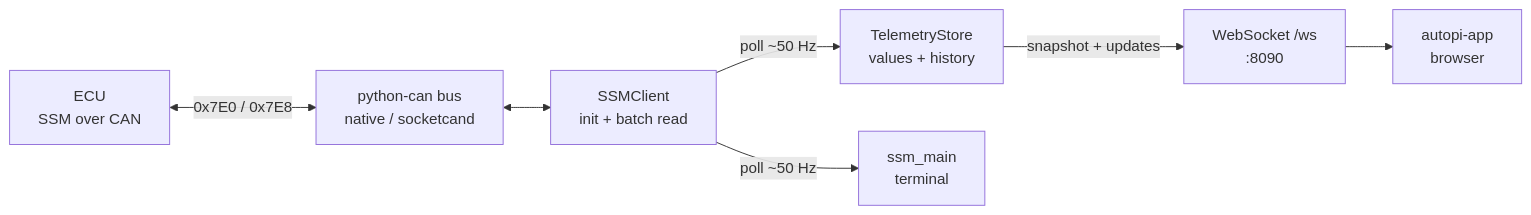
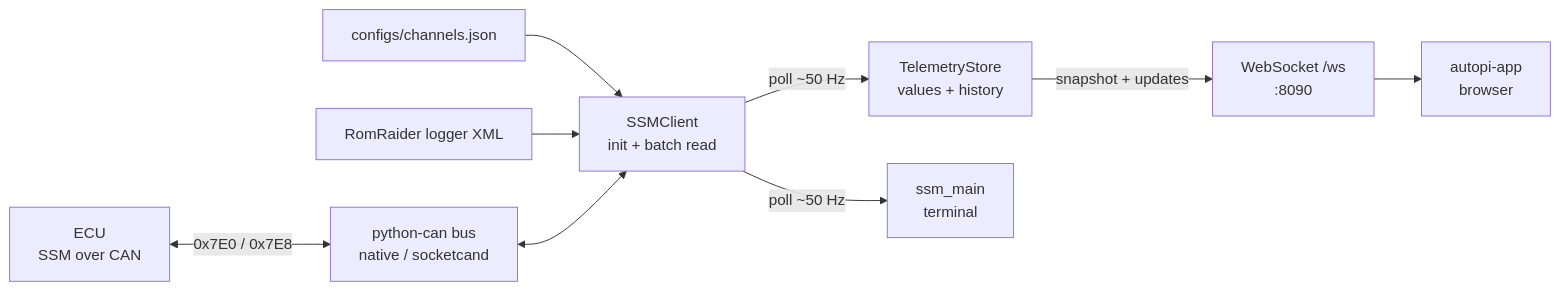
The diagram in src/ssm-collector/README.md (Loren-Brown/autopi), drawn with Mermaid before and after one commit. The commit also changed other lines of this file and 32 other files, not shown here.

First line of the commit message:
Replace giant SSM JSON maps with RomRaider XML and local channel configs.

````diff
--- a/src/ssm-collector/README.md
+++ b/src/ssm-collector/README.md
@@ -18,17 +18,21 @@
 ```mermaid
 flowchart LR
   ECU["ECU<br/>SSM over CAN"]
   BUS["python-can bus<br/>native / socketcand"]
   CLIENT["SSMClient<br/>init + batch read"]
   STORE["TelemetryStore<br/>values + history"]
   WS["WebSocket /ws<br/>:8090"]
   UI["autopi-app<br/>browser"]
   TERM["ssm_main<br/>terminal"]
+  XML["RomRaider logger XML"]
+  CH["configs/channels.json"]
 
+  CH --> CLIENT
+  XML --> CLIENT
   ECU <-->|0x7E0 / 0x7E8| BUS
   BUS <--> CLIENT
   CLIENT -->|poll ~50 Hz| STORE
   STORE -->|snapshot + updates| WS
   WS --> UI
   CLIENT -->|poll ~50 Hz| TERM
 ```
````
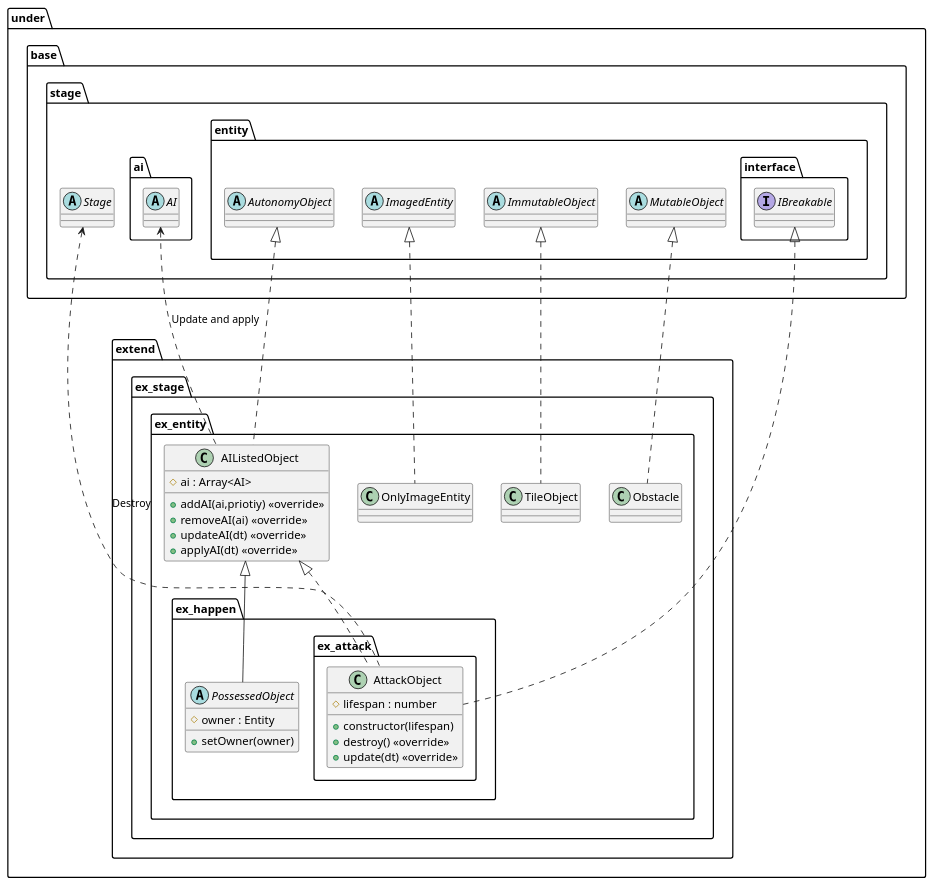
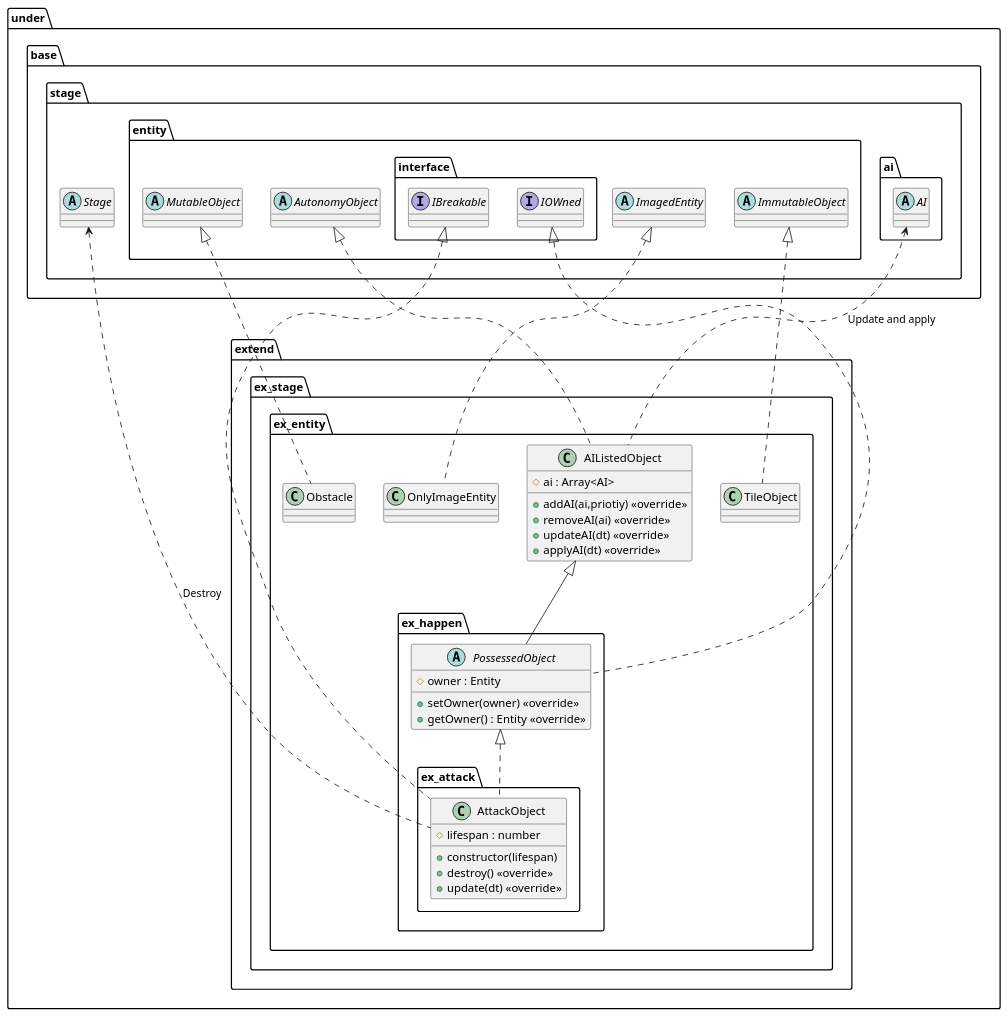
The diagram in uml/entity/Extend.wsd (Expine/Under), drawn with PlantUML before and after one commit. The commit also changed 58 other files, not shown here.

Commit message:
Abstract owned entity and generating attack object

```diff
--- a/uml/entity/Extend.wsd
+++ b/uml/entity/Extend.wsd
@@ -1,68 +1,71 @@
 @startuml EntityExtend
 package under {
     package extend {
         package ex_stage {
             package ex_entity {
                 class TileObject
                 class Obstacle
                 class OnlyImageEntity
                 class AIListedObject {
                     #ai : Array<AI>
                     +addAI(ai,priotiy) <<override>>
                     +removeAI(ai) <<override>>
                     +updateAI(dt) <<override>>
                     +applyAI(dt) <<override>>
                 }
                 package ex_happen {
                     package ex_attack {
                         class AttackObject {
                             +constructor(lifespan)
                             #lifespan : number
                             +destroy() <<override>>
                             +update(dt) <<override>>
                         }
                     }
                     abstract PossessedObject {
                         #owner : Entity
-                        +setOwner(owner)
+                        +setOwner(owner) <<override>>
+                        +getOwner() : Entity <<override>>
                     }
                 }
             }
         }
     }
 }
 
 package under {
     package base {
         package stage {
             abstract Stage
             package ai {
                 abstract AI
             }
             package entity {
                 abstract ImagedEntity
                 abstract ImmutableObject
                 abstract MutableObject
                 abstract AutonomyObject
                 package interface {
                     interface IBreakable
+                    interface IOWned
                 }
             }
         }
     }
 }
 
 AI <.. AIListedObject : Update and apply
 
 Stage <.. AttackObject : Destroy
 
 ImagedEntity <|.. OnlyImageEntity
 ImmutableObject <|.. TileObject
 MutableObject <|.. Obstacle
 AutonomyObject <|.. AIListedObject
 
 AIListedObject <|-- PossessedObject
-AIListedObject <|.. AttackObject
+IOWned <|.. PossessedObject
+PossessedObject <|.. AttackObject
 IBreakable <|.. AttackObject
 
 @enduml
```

> Task requirements: Down to the last line, print the material exactly, but not its pictures.

> Solved problem:
The diagram in src/ssm-collector/README.md (Loren-Brown/autopi), drawn with Mermaid before and after one commit. The commit also changed other lines of this file and 32 other files, not shown here.

First line of the commit message:
Replace giant SSM JSON maps with RomRaider XML and local channel configs.

````diff
--- a/src/ssm-collector/README.md
+++ b/src/ssm-collector/README.md
@@ -18,17 +18,21 @@
 ```mermaid
 flowchart LR
   ECU["ECU<br/>SSM over CAN"]
   BUS["python-can bus<br/>native / socketcand"]
   CLIENT["SSMClient<br/>init + batch read"]
   STORE["TelemetryStore<br/>values + history"]
   WS["WebSocket /ws<br/>:8090"]
   UI["autopi-app<br/>browser"]
   TERM["ssm_main<br/>terminal"]
+  XML["RomRaider logger XML"]
+  CH["configs/channels.json"]
 
+  CH --> CLIENT
+  XML --> CLIENT
   ECU <-->|0x7E0 / 0x7E8| BUS
   BUS <--> CLIENT
   CLIENT -->|poll ~50 Hz| STORE
   STORE -->|snapshot + updates| WS
   WS --> UI
   CLIENT -->|poll ~50 Hz| TERM
 ```
````
The diagram in uml/entity/Extend.wsd (Expine/Under), drawn with PlantUML before and after one commit. The commit also changed 58 other files, not shown here.

Commit message:
Abstract owned entity and generating attack object

```diff
--- a/uml/entity/Extend.wsd
+++ b/uml/entity/Extend.wsd
@@ -1,68 +1,71 @@
 @startuml EntityExtend
 package under {
     package extend {
         package ex_stage {
             package ex_entity {
                 class TileObject
                 class Obstacle
                 class OnlyImageEntity
                 class AIListedObject {
                     #ai : Array<AI>
                     +addAI(ai,priotiy) <<override>>
                     +removeAI(ai) <<override>>
                     +updateAI(dt) <<override>>
                     +applyAI(dt) <<override>>
                 }
                 package ex_happen {
                     package ex_attack {
                         class AttackObject {
                             +constructor(lifespan)
                             #lifespan : number
                             +destroy() <<override>>
                             +update(dt) <<override>>
                         }
                     }
                     abstract PossessedObject {
                         #owner : Entity
-                        +setOwner(owner)
+                        +setOwner(owner) <<override>>
+                        +getOwner() : Entity <<override>>
                     }
                 }
             }
         }
     }
 }
 
 package under {
     package base {
         package stage {
             abstract Stage
             package ai {
                 abstract AI
             }
             package entity {
                 abstract ImagedEntity
                 abstract ImmutableObject
                 abstract MutableObject
                 abstract AutonomyObject
                 package interface {
                     interface IBreakable
+                    interface IOWned
                 }
             }
         }
     }
 }
 
 AI <.. AIListedObject : Update and apply
 
 Stage <.. AttackObject : Destroy
 
 ImagedEntity <|.. OnlyImageEntity
 ImmutableObject <|.. TileObject
 MutableObject <|.. Obstacle
 AutonomyObject <|.. AIListedObject
 
 AIListedObject <|-- PossessedObject
-AIListedObject <|.. AttackObject
+IOWned <|.. PossessedObject
+PossessedObject <|.. AttackObject
 IBreakable <|.. AttackObject
 
 @enduml
```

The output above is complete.